_MATERIAL SUPPLIED:_
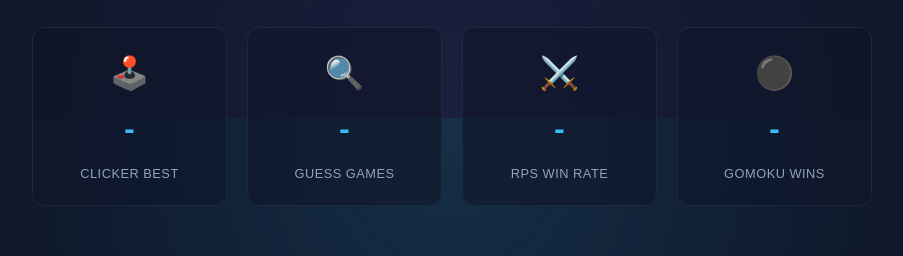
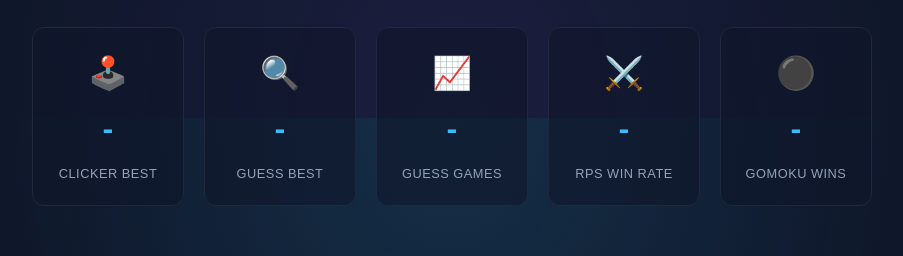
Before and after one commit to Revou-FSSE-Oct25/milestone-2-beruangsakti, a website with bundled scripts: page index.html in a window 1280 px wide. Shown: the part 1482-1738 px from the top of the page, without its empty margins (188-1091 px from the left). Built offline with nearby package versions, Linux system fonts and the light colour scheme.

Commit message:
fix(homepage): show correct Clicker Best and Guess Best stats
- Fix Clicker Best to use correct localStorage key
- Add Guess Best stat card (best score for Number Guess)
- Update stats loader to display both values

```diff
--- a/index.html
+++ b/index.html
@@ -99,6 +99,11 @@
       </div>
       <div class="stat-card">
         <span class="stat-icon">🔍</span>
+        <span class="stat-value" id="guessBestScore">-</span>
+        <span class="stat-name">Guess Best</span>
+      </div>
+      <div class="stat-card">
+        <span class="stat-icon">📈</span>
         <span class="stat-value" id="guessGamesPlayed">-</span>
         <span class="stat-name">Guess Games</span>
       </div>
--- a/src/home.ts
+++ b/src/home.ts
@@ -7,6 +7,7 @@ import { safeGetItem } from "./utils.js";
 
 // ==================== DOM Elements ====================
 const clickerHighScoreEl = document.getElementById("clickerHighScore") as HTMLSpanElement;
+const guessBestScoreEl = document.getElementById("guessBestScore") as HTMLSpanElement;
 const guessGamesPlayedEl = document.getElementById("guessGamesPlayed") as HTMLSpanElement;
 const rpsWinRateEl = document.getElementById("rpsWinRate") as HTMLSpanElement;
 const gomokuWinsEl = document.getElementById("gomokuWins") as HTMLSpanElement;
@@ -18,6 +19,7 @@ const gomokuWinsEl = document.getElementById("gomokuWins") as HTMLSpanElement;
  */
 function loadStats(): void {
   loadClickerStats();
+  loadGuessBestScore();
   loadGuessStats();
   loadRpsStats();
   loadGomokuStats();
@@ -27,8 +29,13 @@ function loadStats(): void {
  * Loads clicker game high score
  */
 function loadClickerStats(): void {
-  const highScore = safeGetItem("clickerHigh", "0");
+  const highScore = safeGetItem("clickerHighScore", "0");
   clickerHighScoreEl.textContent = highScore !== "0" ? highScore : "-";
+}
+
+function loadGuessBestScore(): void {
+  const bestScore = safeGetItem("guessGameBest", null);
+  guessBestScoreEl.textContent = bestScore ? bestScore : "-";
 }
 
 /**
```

_ASSIGNED TASK:_ Retype all the entries word for word; the pictures stay out.

_SOLUTION BELOW:_
Before and after one commit to Revou-FSSE-Oct25/milestone-2-beruangsakti, a website with bundled scripts: page index.html in a window 1280 px wide. Shown: the part 1482-1738 px from the top of the page, without its empty margins (188-1091 px from the left). Built offline with nearby package versions, Linux system fonts and the light colour scheme.

Commit message:
fix(homepage): show correct Clicker Best and Guess Best stats
- Fix Clicker Best to use correct localStorage key
- Add Guess Best stat card (best score for Number Guess)
- Update stats loader to display both values

```diff
--- a/index.html
+++ b/index.html
@@ -99,6 +99,11 @@
       </div>
       <div class="stat-card">
         <span class="stat-icon">🔍</span>
+        <span class="stat-value" id="guessBestScore">-</span>
+        <span class="stat-name">Guess Best</span>
+      </div>
+      <div class="stat-card">
+        <span class="stat-icon">📈</span>
         <span class="stat-value" id="guessGamesPlayed">-</span>
         <span class="stat-name">Guess Games</span>
       </div>
--- a/src/home.ts
+++ b/src/home.ts
@@ -7,6 +7,7 @@ import { safeGetItem } from "./utils.js";
 
 // ==================== DOM Elements ====================
 const clickerHighScoreEl = document.getElementById("clickerHighScore") as HTMLSpanElement;
+const guessBestScoreEl = document.getElementById("guessBestScore") as HTMLSpanElement;
 const guessGamesPlayedEl = document.getElementById("guessGamesPlayed") as HTMLSpanElement;
 const rpsWinRateEl = document.getElementById("rpsWinRate") as HTMLSpanElement;
 const gomokuWinsEl = document.getElementById("gomokuWins") as HTMLSpanElement;
@@ -18,6 +19,7 @@ const gomokuWinsEl = document.getElementById("gomokuWins") as HTMLSpanElement;
  */
 function loadStats(): void {
   loadClickerStats();
+  loadGuessBestScore();
   loadGuessStats();
   loadRpsStats();
   loadGomokuStats();
@@ -27,8 +29,13 @@ function loadStats(): void {
  * Loads clicker game high score
  */
 function loadClickerStats(): void {
-  const highScore = safeGetItem("clickerHigh", "0");
+  const highScore = safeGetItem("clickerHighScore", "0");
   clickerHighScoreEl.textContent = highScore !== "0" ? highScore : "-";
+}
+
+function loadGuessBestScore(): void {
+  const bestScore = safeGetItem("guessGameBest", null);
+  guessBestScoreEl.textContent = bestScore ? bestScore : "-";
 }
 
 /**
```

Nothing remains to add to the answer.